Even without a more objective lens, what is apparent is the absolute hold religion has through life in the region. These people are not primitive, they are not sheltered, they are not uneducated, yet they are conditioned to defer absolutely to the church without question or any form of intellectual resistance.
A child refuses to go to school, spits on the teacher: call the exorcist.
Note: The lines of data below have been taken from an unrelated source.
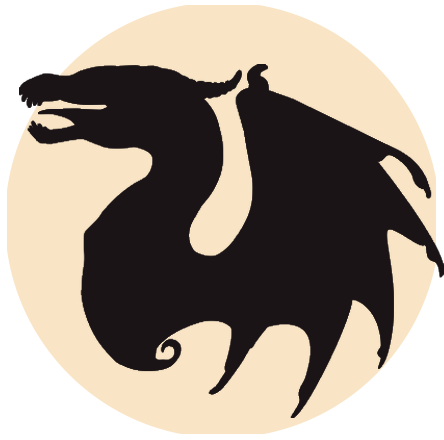
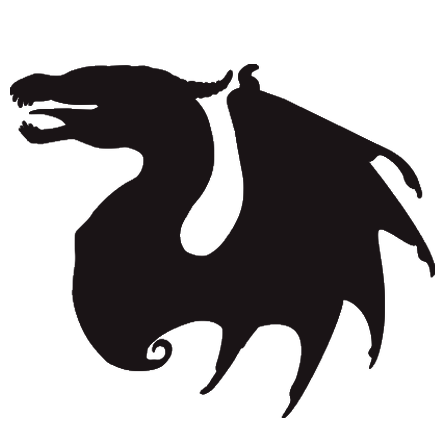
mobile project link styling

diff --git a/components/Card.jsx b/components/Card.jsx
@@ -109,15 +109,17 @@ export default function Card() {
             {projects.map((project, index) => {
               return (
                 <div className={styles.each} key={index}>
+										<a href={project.github} target="_blank">
                   <div className={styles.mobileImgContainer} id="face">
                     <Image
                       className={styles.mobileCardImg}
                       src={project.img}
                       alt={project.alt}
-                      width={240}
-                      height={240}
+                      width={130}
+                      height={130}
                     ></Image>
                   </div>
+										</a>
                 </div>
               );
             })}

diff --git a/styles/Home.module.scss b/styles/Home.module.scss
@@ -233,7 +233,8 @@
 
 .mobilePContainer {
 	.mobileText{
-
+		text-align: center;
+		color: $text-secondary;
 	}
 	.mobileCard{
 		display: flex;
@@ -241,8 +242,11 @@
 		justify-content: space-around;
 		.each{
 			margin-top: 3vh;
-			background-color: $color-primary;
+			background-color: $color-secondary;
 			.mobileImgContainer{
+				width: 100vw;
+				display: flex;
+				justify-content: center;
 				.mobileCardImg{
 				}
 			}
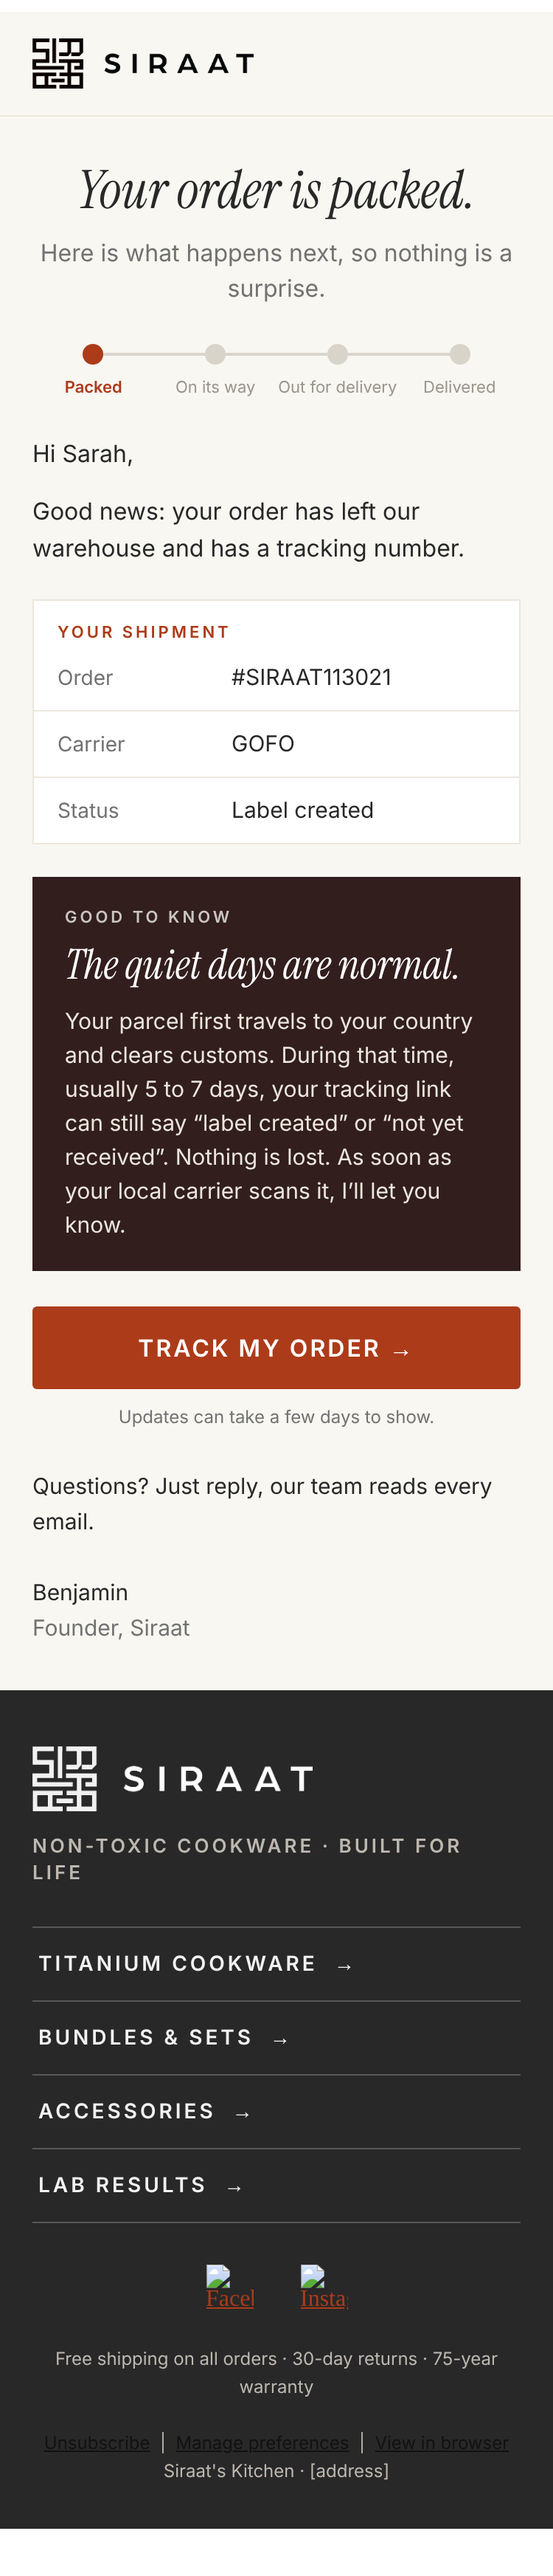
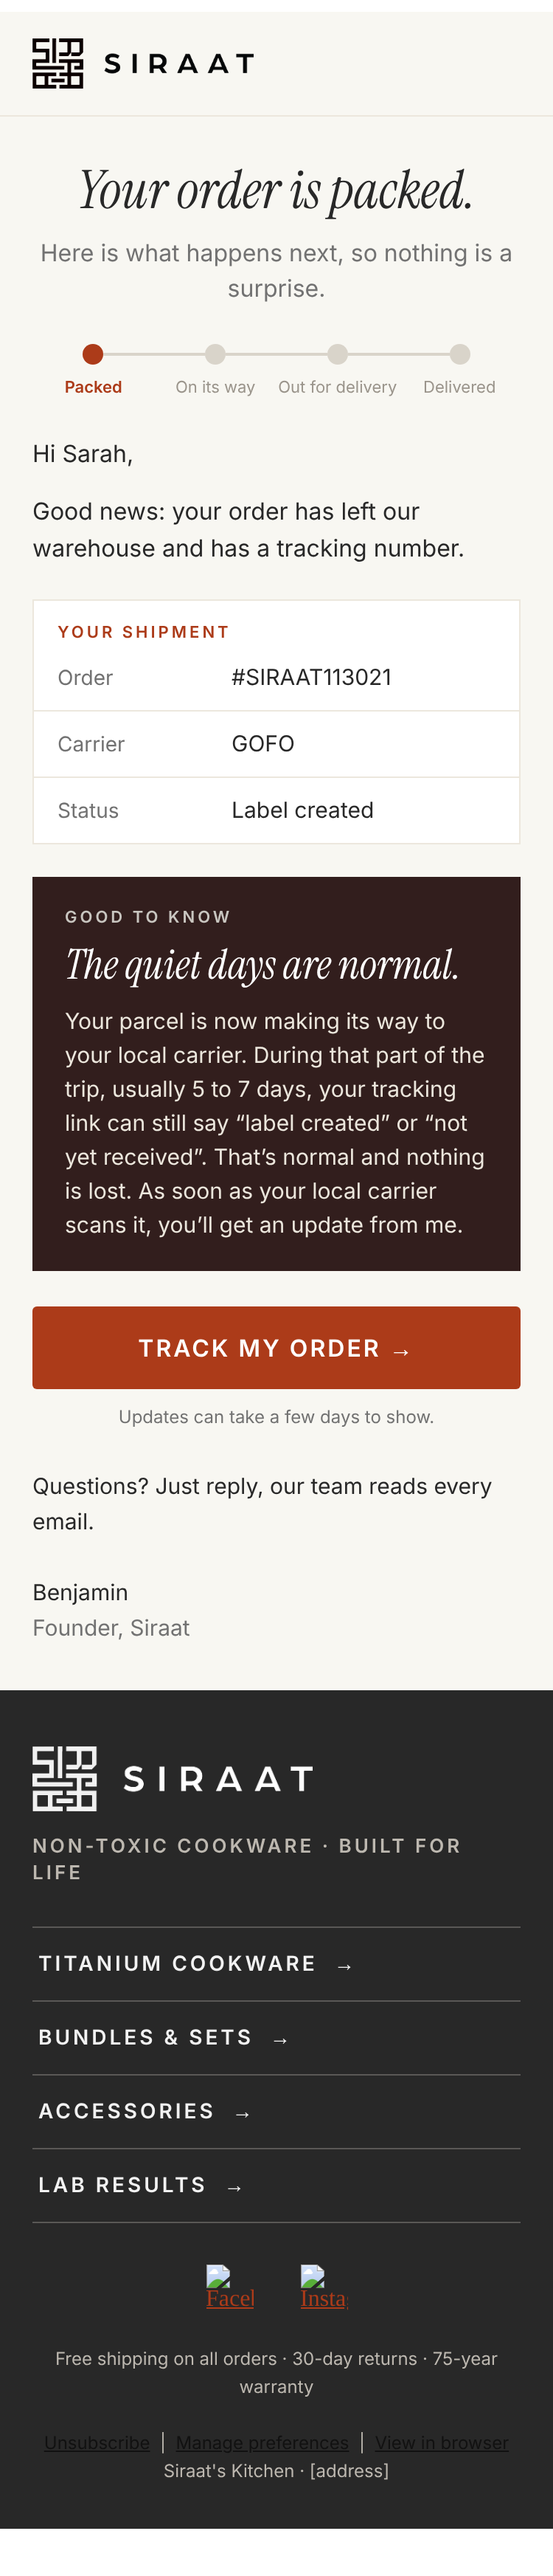
Z1: geen douane-tekst
Claude-Session: https://claude.ai/code/session_01HjCaDE95ohEXY6DPZTSH67

Changed region(s): [[0.1227, 0.3748, 0.8587, 0.4997]]

diff --git a/klaviyo/templates/v3/shipping/z1-packed-preview.html b/klaviyo/templates/v3/shipping/z1-packed-preview.html
@@ -107,7 +107,7 @@
   <table role="presentation" width="100%" cellpadding="0" cellspacing="0" border="0" bgcolor="#321E1D" style="background-color:#321E1D;">
   <tr><td bgcolor="#321E1D" style="background-color:#321E1D;padding:20px 22px 4px 22px;font-family:Inter,Arial,Helvetica,sans-serif;font-size:11px;line-height:14px;letter-spacing:2px;font-weight:600;color:#C9C6C0;">GOOD TO KNOW</td></tr>
   <tr><td bgcolor="#321E1D" style="background-color:#321E1D;padding:6px 22px 0 22px;font-family:'Instrument Serif','Times New Roman',serif;font-style:italic;font-size:28px;line-height:32px;color:#FFFFFF;">The quiet days are normal.</td></tr>
-  <tr><td bgcolor="#321E1D" style="background-color:#321E1D;padding:10px 22px 20px 22px;font-family:Inter,Arial,Helvetica,sans-serif;font-size:15px;line-height:23px;color:#ECE7DD;">Your parcel first travels to your country and clears customs. During that time, usually 5 to 7 days, your tracking link can still say &ldquo;label created&rdquo; or &ldquo;not yet received&rdquo;. Nothing is lost. As soon as your local carrier scans it, I&rsquo;ll let you know.</td></tr>
+  <tr><td bgcolor="#321E1D" style="background-color:#321E1D;padding:10px 22px 20px 22px;font-family:Inter,Arial,Helvetica,sans-serif;font-size:15px;line-height:23px;color:#ECE7DD;">Your parcel is now making its way to your local carrier. During that part of the trip, usually 5 to 7 days, your tracking link can still say &ldquo;label created&rdquo; or &ldquo;not yet received&rdquo;. That&rsquo;s normal and nothing is lost. As soon as your local carrier scans it, you&rsquo;ll get an update from me.</td></tr>
   </table>
 </td></tr>
 <!-- BLOCK cta: primaire knop, 340 px desktop, volle breedte mobiel. Vloeiend (width:100%;max-width:340px) zodat hij ook zonder <style> (Gmail-app) op 375 px past; Outlook: VML 340 px. -->
@@ -153,7 +153,7 @@
   <tr><td align="center" bgcolor="#282828" style="background-color:#282828;font-family:Inter,Arial,Helvetica,sans-serif;font-size:12px;line-height:19px;color:#BDB8B0;text-align:center;">
     Free shipping on all orders &middot; 30-day returns &middot; 75-year warranty<br><br>
     <a href="#" style="color:#111111;">Unsubscribe</a> &nbsp;|&nbsp; <a href="#" style="color:#111111;">Manage preferences</a> &nbsp;|&nbsp; <a href="#" style="color:#111111;">View in browser</a><br>
-    Siraat's Kitchen &middot; [address]<span style="display:none!important;visibility:hidden;mso-hide:all;font-size:1px;line-height:1px;max-height:0;max-width:0;opacity:0;overflow:hidden;color:#282828;">ref 20261030174121</span>
+    Siraat's Kitchen &middot; [address]<span style="display:none!important;visibility:hidden;mso-hide:all;font-size:1px;line-height:1px;max-height:0;max-width:0;opacity:0;overflow:hidden;color:#282828;">ref 20261030175054</span>
   </td></tr>
 </table>
 </td></tr>

diff --git a/klaviyo/templates/v3/shipping/z1-packed.html b/klaviyo/templates/v3/shipping/z1-packed.html
@@ -50,7 +50,7 @@
   <table role="presentation" width="100%" cellpadding="0" cellspacing="0" border="0" bgcolor="#321E1D" style="background-color:#321E1D;">
   <tr><td bgcolor="#321E1D" style="padding:20px 22px 4px 22px;font-family:Inter,Arial,Helvetica,sans-serif;font-size:11px;line-height:14px;letter-spacing:2px;font-weight:600;color:#C9C6C0;">GOOD TO KNOW</td></tr>
   <tr><td bgcolor="#321E1D" style="padding:6px 22px 0 22px;font-family:'Instrument Serif','Times New Roman',serif;font-style:italic;font-size:28px;line-height:32px;color:#FFFFFF;">The quiet days are normal.</td></tr>
-  <tr><td bgcolor="#321E1D" style="padding:10px 22px 20px 22px;font-family:Inter,Arial,Helvetica,sans-serif;font-size:15px;line-height:23px;color:#ECE7DD;">Your parcel first travels to your country and clears customs. During that time, usually 5 to 7 days, your tracking link can still say &ldquo;label created&rdquo; or &ldquo;not yet received&rdquo;. Nothing is lost. As soon as your local carrier scans it, I&rsquo;ll let you know.</td></tr>
+  <tr><td bgcolor="#321E1D" style="padding:10px 22px 20px 22px;font-family:Inter,Arial,Helvetica,sans-serif;font-size:15px;line-height:23px;color:#ECE7DD;">Your parcel is now making its way to your local carrier. During that part of the trip, usually 5 to 7 days, your tracking link can still say &ldquo;label created&rdquo; or &ldquo;not yet received&rdquo;. That&rsquo;s normal and nothing is lost. As soon as your local carrier scans it, you&rsquo;ll get an update from me.</td></tr>
   </table>
 </td></tr>
 {{BLOCK:cta label="Track my order" url="{{ event.tracking_link|default:'https://siraatskitchen.com/apps/parcelpanel' }}" pad="24px 44px 0 44px" sub="<div style='font-family:Inter,Arial,Helvetica,sans-serif;font-size:12px;line-height:18px;color:#727272;padding-top:10px;'>Updates can take a few days to show.</div>"}}

diff --git a/klaviyo/templates/v3/shipping/z1-packed.klaviyo.html b/klaviyo/templates/v3/shipping/z1-packed.klaviyo.html
@@ -104,7 +104,7 @@
   <table role="presentation" width="100%" cellpadding="0" cellspacing="0" border="0" bgcolor="#321E1D" style="background-color:#321E1D;">
   <tr><td bgcolor="#321E1D" style="background-color:#321E1D;padding:20px 22px 4px 22px;font-family:Inter,Arial,Helvetica,sans-serif;font-size:11px;line-height:14px;letter-spacing:2px;font-weight:600;color:#C9C6C0;">GOOD TO KNOW</td></tr>
   <tr><td bgcolor="#321E1D" style="background-color:#321E1D;padding:6px 22px 0 22px;font-family:'Instrument Serif','Times New Roman',serif;font-style:italic;font-size:28px;line-height:32px;color:#FFFFFF;">The quiet days are normal.</td></tr>
-  <tr><td bgcolor="#321E1D" style="background-color:#321E1D;padding:10px 22px 20px 22px;font-family:Inter,Arial,Helvetica,sans-serif;font-size:15px;line-height:23px;color:#ECE7DD;">Your parcel first travels to your country and clears customs. During that time, usually 5 to 7 days, your tracking link can still say &ldquo;label created&rdquo; or &ldquo;not yet received&rdquo;. Nothing is lost. As soon as your local carrier scans it, I&rsquo;ll let you know.</td></tr>
+  <tr><td bgcolor="#321E1D" style="background-color:#321E1D;padding:10px 22px 20px 22px;font-family:Inter,Arial,Helvetica,sans-serif;font-size:15px;line-height:23px;color:#ECE7DD;">Your parcel is now making its way to your local carrier. During that part of the trip, usually 5 to 7 days, your tracking link can still say &ldquo;label created&rdquo; or &ldquo;not yet received&rdquo;. That&rsquo;s normal and nothing is lost. As soon as your local carrier scans it, you&rsquo;ll get an update from me.</td></tr>
   </table>
 </td></tr>
 <tr><td align="center" class="pad" style="padding:24px 44px 0 44px;">

diff --git a/klaviyo/templates/v3/shipping/z2-in-transit-preview.html b/klaviyo/templates/v3/shipping/z2-in-transit-preview.html
@@ -147,7 +147,7 @@
   <tr><td align="center" bgcolor="#282828" style="background-color:#282828;font-family:Inter,Arial,Helvetica,sans-serif;font-size:12px;line-height:19px;color:#BDB8B0;text-align:center;">
     Free shipping on all orders &middot; 30-day returns &middot; 75-year warranty<br><br>
     <a href="#" style="color:#111111;">Unsubscribe</a> &nbsp;|&nbsp; <a href="#" style="color:#111111;">Manage preferences</a> &nbsp;|&nbsp; <a href="#" style="color:#111111;">View in browser</a><br>
-    Siraat's Kitchen &middot; [address]<span style="display:none!important;visibility:hidden;mso-hide:all;font-size:1px;line-height:1px;max-height:0;max-width:0;opacity:0;overflow:hidden;color:#282828;">ref 20261030174124</span>
+    Siraat's Kitchen &middot; [address]<span style="display:none!important;visibility:hidden;mso-hide:all;font-size:1px;line-height:1px;max-height:0;max-width:0;opacity:0;overflow:hidden;color:#282828;">ref 20261030175054</span>
   </td></tr>
 </table>
 </td></tr>

diff --git a/klaviyo/templates/v3/shipping/z3-out-for-delivery-preview.html b/klaviyo/templates/v3/shipping/z3-out-for-delivery-preview.html
@@ -146,7 +146,7 @@
   <tr><td align="center" bgcolor="#282828" style="background-color:#282828;font-family:Inter,Arial,Helvetica,sans-serif;font-size:12px;line-height:19px;color:#BDB8B0;text-align:center;">
     Free shipping on all orders &middot; 30-day returns &middot; 75-year warranty<br><br>
     <a href="#" style="color:#111111;">Unsubscribe</a> &nbsp;|&nbsp; <a href="#" style="color:#111111;">Manage preferences</a> &nbsp;|&nbsp; <a href="#" style="color:#111111;">View in browser</a><br>
-    Siraat's Kitchen &middot; [address]<span style="display:none!important;visibility:hidden;mso-hide:all;font-size:1px;line-height:1px;max-height:0;max-width:0;opacity:0;overflow:hidden;color:#282828;">ref 20261030174128</span>
+    Siraat's Kitchen &middot; [address]<span style="display:none!important;visibility:hidden;mso-hide:all;font-size:1px;line-height:1px;max-height:0;max-width:0;opacity:0;overflow:hidden;color:#282828;">ref 20261030175054</span>
   </td></tr>
 </table>
 </td></tr>

diff --git a/klaviyo/templates/v3/shipping/z4-pickup-preview.html b/klaviyo/templates/v3/shipping/z4-pickup-preview.html
@@ -146,7 +146,7 @@
   <tr><td align="center" bgcolor="#282828" style="background-color:#282828;font-family:Inter,Arial,Helvetica,sans-serif;font-size:12px;line-height:19px;color:#BDB8B0;text-align:center;">
     Free shipping on all orders &middot; 30-day returns &middot; 75-year warranty<br><br>
     <a href="#" style="color:#111111;">Unsubscribe</a> &nbsp;|&nbsp; <a href="#" style="color:#111111;">Manage preferences</a> &nbsp;|&nbsp; <a href="#" style="color:#111111;">View in browser</a><br>
-    Siraat's Kitchen &middot; [address]<span style="display:none!important;visibility:hidden;mso-hide:all;font-size:1px;line-height:1px;max-height:0;max-width:0;opacity:0;overflow:hidden;color:#282828;">ref 20261030174131</span>
+    Siraat's Kitchen &middot; [address]<span style="display:none!important;visibility:hidden;mso-hide:all;font-size:1px;line-height:1px;max-height:0;max-width:0;opacity:0;overflow:hidden;color:#282828;">ref 20261030175054</span>
   </td></tr>
 </table>
 </td></tr>

diff --git a/klaviyo/templates/v3/shipping/z5-failed-attempt-preview.html b/klaviyo/templates/v3/shipping/z5-failed-attempt-preview.html
@@ -146,7 +146,7 @@
   <tr><td align="center" bgcolor="#282828" style="background-color:#282828;font-family:Inter,Arial,Helvetica,sans-serif;font-size:12px;line-height:19px;color:#BDB8B0;text-align:center;">
     Free shipping on all orders &middot; 30-day returns &middot; 75-year warranty<br><br>
     <a href="#" style="color:#111111;">Unsubscribe</a> &nbsp;|&nbsp; <a href="#" style="color:#111111;">Manage preferences</a> &nbsp;|&nbsp; <a href="#" style="color:#111111;">View in browser</a><br>
-    Siraat's Kitchen &middot; [address]<span style="display:none!important;visibility:hidden;mso-hide:all;font-size:1px;line-height:1px;max-height:0;max-width:0;opacity:0;overflow:hidden;color:#282828;">ref 20261030174135</span>
+    Siraat's Kitchen &middot; [address]<span style="display:none!important;visibility:hidden;mso-hide:all;font-size:1px;line-height:1px;max-height:0;max-width:0;opacity:0;overflow:hidden;color:#282828;">ref 20261030175054</span>
   </td></tr>
 </table>
 </td></tr>

diff --git a/klaviyo/templates/v3/shipping/z6-delivered-preview.html b/klaviyo/templates/v3/shipping/z6-delivered-preview.html
@@ -146,7 +146,7 @@
   <tr><td align="center" bgcolor="#282828" style="background-color:#282828;font-family:Inter,Arial,Helvetica,sans-serif;font-size:12px;line-height:19px;color:#BDB8B0;text-align:center;">
     Free shipping on all orders &middot; 30-day returns &middot; 75-year warranty<br><br>
     <a href="#" style="color:#111111;">Unsubscribe</a> &nbsp;|&nbsp; <a href="#" style="color:#111111;">Manage preferences</a> &nbsp;|&nbsp; <a href="#" style="color:#111111;">View in browser</a><br>
-    Siraat's Kitchen &middot; [address]<span style="display:none!important;visibility:hidden;mso-hide:all;font-size:1px;line-height:1px;max-height:0;max-width:0;opacity:0;overflow:hidden;color:#282828;">ref 20261030174138</span>
+    Siraat's Kitchen &middot; [address]<span style="display:none!important;visibility:hidden;mso-hide:all;font-size:1px;line-height:1px;max-height:0;max-width:0;opacity:0;overflow:hidden;color:#282828;">ref 20261030175054</span>
   </td></tr>
 </table>
 </td></tr>

diff --git a/scripts/build_shipping_mails.py b/scripts/build_shipping_mails.py
@@ -77,7 +77,7 @@ M = {
                   hero('Your order is packed.', 'Here is what happens next, so nothing is a surprise.'),
                   text('Good news: your order has left our warehouse and has a tracking number.')
                   + box('YOUR SHIPMENT', [('Order', ORDER), ('Carrier', CAR), ('Status', LAST)])
-                  + dark('GOOD TO KNOW', 'The quiet days are normal.', 'Your parcel first travels to your country and clears customs. During that time, usually 5 to 7 days, your tracking link can still say &ldquo;label created&rdquo; or &ldquo;not yet received&rdquo;. Nothing is lost. As soon as your local carrier scans it, I&rsquo;ll let you know.')
+                  + dark('GOOD TO KNOW', 'The quiet days are normal.', 'Your parcel is now making its way to your local carrier. During that part of the trip, usually 5 to 7 days, your tracking link can still say &ldquo;label created&rdquo; or &ldquo;not yet received&rdquo;. That&rsquo;s normal and nothing is lost. As soon as your local carrier scans it, you&rsquo;ll get an update from me.')
                   + cta('Track my order', 'Updates can take a few days to show.'), 'Label created'),
     'z2-in-transit': (1, 'Your order is on its way', 'Your parcel has been scanned by the carrier and is moving.',
                       hero('Your parcel is on the&nbsp;move.', 'The carrier has it, and it is heading your way.'),

diff --git a/LOG.md b/LOG.md
@@ -284,3 +284,4 @@ Nieuwste bovenaan. Elke regel: datum, wat er gedaan is, wat het opleverde of wat
 - 30 okt 2026: S2c platte brief van Benjamin (geen header/logo, minimale footer) als extra variant voor Loop-herinnering, in Figma rij 155:2. Uitzondering op vaste header/footer pas na akkoord Floris.
 - 30 okt 2026: onderzoek ordercommunicatie (3 agents, read-only), zie research/ordercommunicatie/01-onderzoek-30okt.md. Plan A t/m E wacht op akkoord.
 - 30 okt 2026: verzendupdates Z1 t/m Z6 (ingepakt, onderweg, vandaag, afhalen, gemist, bezorgd) als HTML-voorbeeld op ParcelWILL-events, in Figma rij 163:2. Niet in Klaviyo.
+- 30 okt 2026: Z1 zonder 'customs' (Floris): 'making its way to your local carrier'. Figma bijgewerkt.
A woman exhibits the behaviours of depression and multiple sclerosis yet displays no measurable physical symptoms: call the exorcist.
Does Father Cataldo indulge these people – and many more – to maintain his standing in the community, or is it an act of kindness to offer them some measure of support in a system which is failing them?
While not addressed by Di Giacomo it is believed that the rite of exorcism can have a positive effect, that if the sufferer believes they are under the influence of demons that they will themselves, if not to health, at least to overcome the worst of their symptoms, a placebo effect on an imagined ailment.
Certainly, Cataldo is neither a warm man who holds his flock to his bosom nor is he averse to sowing the seeds of distress when he directly tells his congregation there may be six to eight among them who are possessed, their symptoms so vague that it lays guilt and shame on them all merely for being humans at odds with the gospel.
God taking credit for the wonders of nature, the end of an eclipse representing a smile from the Holy Father, evil is found in piles of laundry – “In confusion like this the Devil lurks!” – and the comforts of childhood – “Get rid of all those dolls… burn them, especially the black one!”
A portrait bordering on a depiction of psychological abuse, at least Cataldo does not blame the children directly, his tirade stemming from the traditional misogyny of the Catholic Church and its obsession with the doctrine of original sin: “If you want to know, the disorder starts from you because a mother has to be a woman of faith.”
The church displaying an insidious need to maintain its hold, a family is told the healing of their daughter can only come if all of them convert, then using the same language and methods which they have just learned they continue to control her; she may be free of demons, but not them.